John Heartfield, 1928. © The Heartfield Community of Heirs / DACS 2019 

ANOTHER EYE is our Winter / Spring programme celebrating photography by refugees and migrants to Britain from the 1930s to today. 


Open now until 1 February 2020

20.12.19 - 07.01.21

Tues-Sat: 11.00-18.00 
Thurs 11.00-20.00

Revisiting the father of photomontage, John Heartfield. Armed with scissors, paste and acerbic wit, Heartfield used art as a political weapon. Risking his life under Hitler’s Third Reich, he subverted Nazi imagery to reveal the political threats of 1930s Germany.

80 years since the outbreak of World War Two, Heartfield’s work foregrounds the need for artistic agitation in challenging times. His striking photomontages offer inspiration in our own era of rising far-right politics, racism and the blurring of fact and fake news.
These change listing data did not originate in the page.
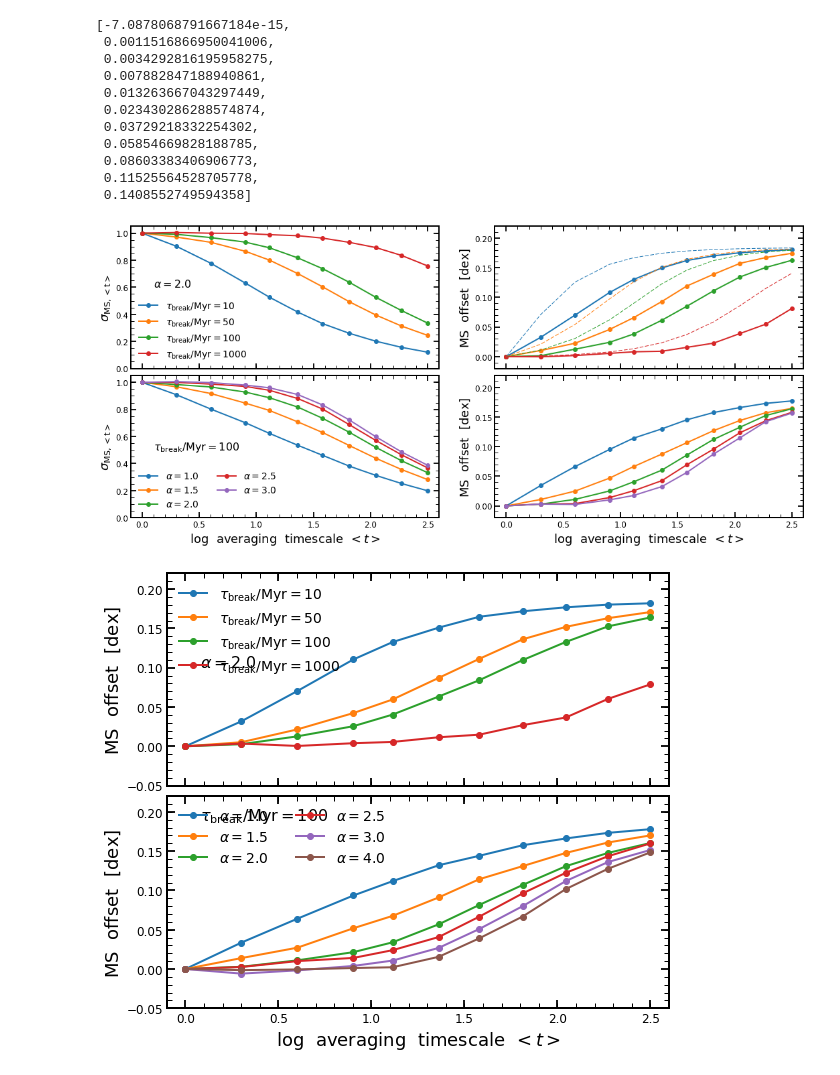
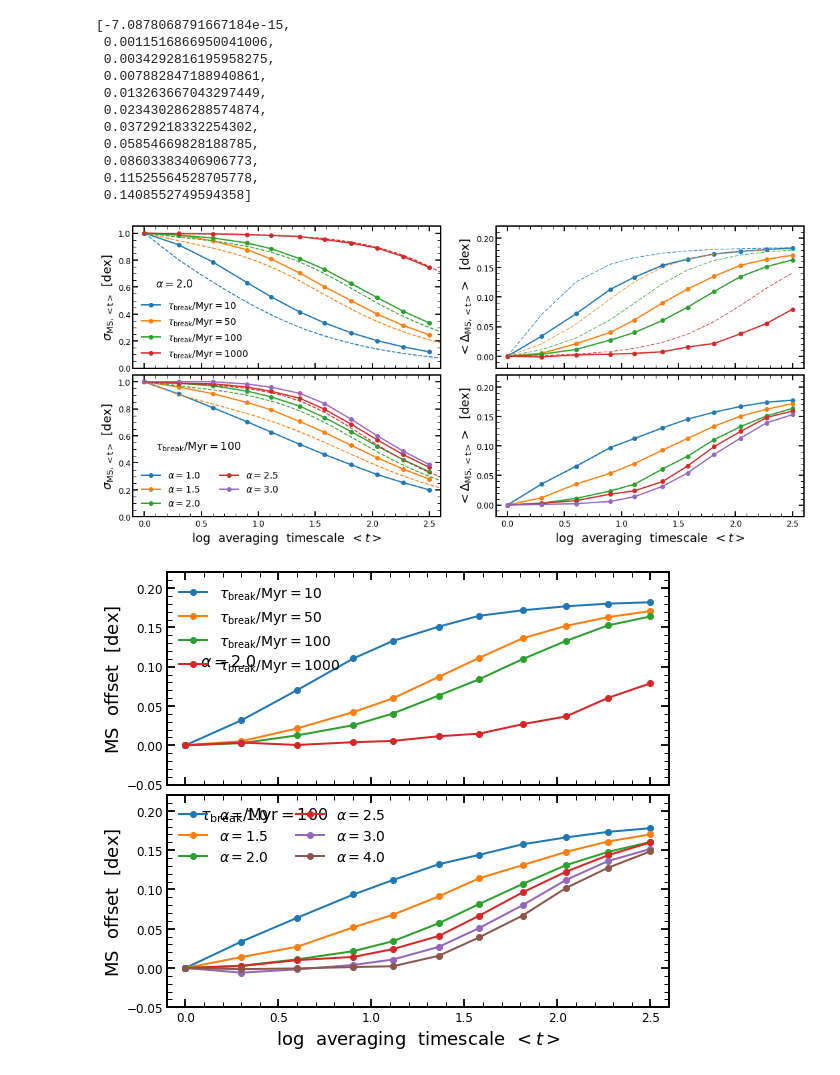
Before and after one commit to stacchella/variability_SFHs, a Jupyter notebook: notebooks/PSD_Analysis.ipynb, the cells around one changed output. Cells and saved outputs as stored; diff of their text form; code cells hidden in the pictures.

```diff
--- a/notebooks/PSD_Analysis.ipynb
+++ b/notebooks/PSD_Analysis.ipynb
@@ -691,6 +702,19 @@ get_median_analytical(1000,avg_timescale)
  0.08603383406906773,
  0.11525564528705778,
  0.1408552749594358]
+# %%
+# analytical derivation
+
+range_of_values = MS_Variability.get_scatter_MS(10,2)[:,0]
+scatter_MS10 = MS_Variability.get_scatter_MS(10,2)[:,1]
+scatter_MS50 = MS_Variability.get_scatter_MS(50,2)[:,1]
+scatter_MS100 = MS_Variability.get_scatter_MS(100,2)[:,1]
+scatter_MS1000 = MS_Variability.get_scatter_MS(1000,2)[:,1]
+scatter_MS1 = MS_Variability.get_scatter_MS(100,1.1)[:,1]
+scatter_MS15 = MS_Variability.get_scatter_MS(100,1.5)[:,1]
+scatter_MS2 = MS_Variability.get_scatter_MS(100,2)[:,1]
+scatter_MS25 = MS_Variability.get_scatter_MS(100,2.5)[:,1]
+scatter_MS29 = MS_Variability.get_scatter_MS(100,2.9)[:,1]
 # %%
 # make figure that shows how scatter of MS changes with averaging timescale
 
@@ -701,12 +725,17 @@ ax1.plot(np.log10(avg_timescale), get_scatter(2.0, 50.0, avg_timescale, num_rand
 ax1.plot(np.log10(avg_timescale), get_scatter(2.0, 100.0, avg_timescale, num_random_samples), '-o', lw=2, label=r'$\tau_{\rm break}/\mathrm{Myr}=100$')
 ax1.plot(np.log10(avg_timescale), get_scatter(2.0, 1000.0, avg_timescale, num_random_samples), '-o', lw=2, label=r'$\tau_{\rm break}/\mathrm{Myr}=1000$')
 
+ax1.plot(np.log10(range_of_values), scatter_MS10, ls='--', color='C0', label='__no_legend__')
+ax1.plot(np.log10(range_of_values), scatter_MS50, ls='--', color='C1', label='__no_legend__')
+ax1.plot(np.log10(range_of_values), scatter_MS100, ls='--', color='C2', label='__no_legend__')
+ax1.plot(np.log10(range_of_values), scatter_MS1000, ls='--', color='C3', label='__no_legend__')
+
 ax1.text(0.1, 0.6, r'$\alpha=2.0$', fontsize=16)
 
 ax1.set_xlim([-0.1, 2.6])
 ax1.set_ylim([0.0, 1.05])
 ax1.set_xlabel('', fontsize=18)
-ax1.set_ylabel(r'$\sigma_{\rm MS,<t>}$', fontsize=18)
+ax1.set_ylabel(r'$\sigma_{\rm MS,<t>}\/\/\/[\mathrm{dex}]$', fontsize=18)
 ax1.xaxis.set_ticklabels([])
 ax1.legend(fontsize=14, frameon=False)
 
@@ -718,12 +747,16 @@ ax2.plot(np.log10(avg_timescale), get_scatter(2.0, 100.0, avg_timescale, num_ran
 ax2.plot(np.log10(avg_timescale), get_scatter(2.5, 100.0, avg_timescale, num_random_samples), '-o', lw=2, label=r'$\alpha=2.5$')
 ax2.plot(np.log10(avg_timescale), get_scatter(3.0, 100.0, avg_timescale, num_random_samples), '-o', lw=2, label=r'$\alpha=3.0$')
 
+ax2.plot(np.log10(range_of_values), scatter_MS15,color='C1',ls='--', label='__no_legend__')
+ax2.plot(np.log10(range_of_values), scatter_MS2,color='C2',ls='--', label='__no_legend__')
+ax2.plot(np.log10(range_of_values), scatter_MS25,color='C3',ls='--', label='__no_legend__')
+
 ax2.text(0.1, 0.5, r'$\tau_{\rm break}/\mathrm{Myr}=100$', fontsize=16)
 
 ax2.set_xlim([-0.1, 2.6])
 ax2.set_ylim([0.0, 1.05])
 ax2.set_xlabel(r'$\log\/\/\/\/\mathrm{averaging}\/\/\/\/\mathrm{timescale}\/\/\/<t>$', fontsize=18)
-ax2.set_ylabel(r'$\sigma_{\rm MS,<t>}$', fontsize=18)
+ax2.set_ylabel(r'$\sigma_{\rm MS,<t>}\/\/\/[\mathrm{dex}]$', fontsize=18)
 ax2.legend(ncol=2, fontsize=14, frameon=False)
 
 ###
@@ -745,36 +778,36 @@ ax3.plot(np.log10(avg_timescale), get_median_analytical(1000, avg_timescale), '-
 ax3.set_xlim([-0.1, 2.6])
 ax3.set_ylim([-0.02, 0.22])
 ax3.set_xlabel('', fontsize=18)
-ax3.set_ylabel(r'$\mathrm{MS}\/\/\/\/\mathrm{offset}\/\/\/\/[\mathrm{dex}]$', fontsize=18)
+ax3.set_ylabel(r'$<\Delta_{\rm MS, <t>}>\/\/\/\/[\mathrm{dex}]$', fontsize=18)
 ax3.xaxis.set_ticklabels([])
 #ax3.legend(fontsize=14, frameon=False)
 
 ###
 
 ax4.plot(np.log10(avg_timescale), get_mean(1.0, 100.0, avg_timescale, num_random_samples), '-o', lw=2, label=r'$\alpha=1.0$')
 ax4.plot(np.log10(avg_timescale), get_mean(1.5, 100.0, avg_timescale, num_random_samples), '-o', lw=2, label=r'$\alpha=1.5$')
 ax4.plot(np.log10(avg_timescale), get_mean(2.0, 100.0, avg_timescale, num_random_samples), '-o', lw=2, label=r'$\alpha=2.0$')
 ax4.plot(np.log10(avg_timescale), get_mean(2.5, 100.0, avg_timescale, num_random_samples), '-o', lw=2, label=r'$\alpha=2.5$')
 ax4.plot(np.log10(avg_timescale), get_mean(3.0, 100.0, avg_timescale, num_random_samples), '-o', lw=2, label=r'$\alpha=3.0$')
 
 
 #ax4.text(0.08, 0.6, r'$\tau_{\rm break}/\mathrm{Myr}=100$', fontsize=16)
 
 ax4.set_xlim([-0.1, 2.6])
 ax4.set_ylim([-0.02, 0.22])
 ax4.set_xlabel(r'$\log\/\/\/\/\mathrm{averaging}\/\/\/\/\mathrm{timescale}\/\/\/<t>$', fontsize=18)
-ax4.set_ylabel(r'$\mathrm{MS}\/\/\/\/\mathrm{offset}\/\/\/\/[\mathrm{dex}]$', fontsize=18)
+ax4.set_ylabel(r'$<\Delta_{\rm MS, <t>}>\/\/\/\/[\mathrm{dex}]$', fontsize=18)
 #ax4.legend(ncol=2, fontsize=14, frameon=False)
 
 
 ###
 
 plt.subplots_adjust(hspace=0.05, wspace=0.18)
 
 plt.savefig(path_figures + 'scatter_offset_avgT.pdf', bbox_inches='tight')
 plt.show()
 # %% [output]
-[figure, old version]
+[figure, new version]
 # %%
 # make figure that shows how median of changes with averaging timescale
 
```
Also changed, not shown: parts of 4 cells of this notebook, 7 other files.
33 of Heartfield's scathingly satirical artworks are shown alongside a fascinating collection of historic artefacts.



22 January
From Heartfield to Memes: Lessons from History Sabine Kriebel (University College Cork) discusses the significance of John Heartfield's mass-circulation photomontages in today's era of the meme. Book here

18.00 - 20.00 

05 December
Pop in and meet the curators, who will be on hand to share insights into Heartfield's work. 
Apologies, this event has been cancelled. The exhibition will still remain open until 8.30pm. 

19 December 
A final chance to view the exhibition before we close for the festive season. 


21 November
Trademark John Heartfield Professor Andres Zervigon shared John Heartfield's journey from advertising student to political photomontage artist. 

14 November
Peter Kennard: Visual Dissent Renowned photomontage artist Peter Kennard joined us to discuss his new book and the influence of John Heartfield upon his work. 


Part of Insiders/Outsiders Festival, which celebrates the contribution of refugees from Nazi Europe to British culture. The exhibition is curated by Four Corners and John Hyatt, Director of The Institute of Art and Technology, Liverpool John Moores University.



February - May 2020 

This exhibition brings together work by Dorothy Bohm, Gerti Deutsch and Lotte Meitner-Graf alongside lesser-known women photographers who came to Britain as refugees in the 1930s. 

Showcasing portraiture, photo-stories and East End street photography, the exhibition will reflect upon these artists' representations of 'Britishness', considering how their experience as female outsiders shaped their images. It will be accompanied by a one-day Symposium, delivered in partnership with Birkbeck. Further details coming soon.

A public talks programme will collaborate with Fast Forward Women in Photography to explore the work of contemporary women photographers from migrant and displaced backgrounds.  

More details coming soon. 

Supported using public funding by the National Lottery through Arts Council England, the Barry Amiel & Norman Melburn Trust and the Paul Mellon Centre.

Further information and work by John Heartfield can be found at Akademie der Künste archives and The Official John Heartfield Exhibition, a website curated by John Heartfield's grandson, John J Heartfield.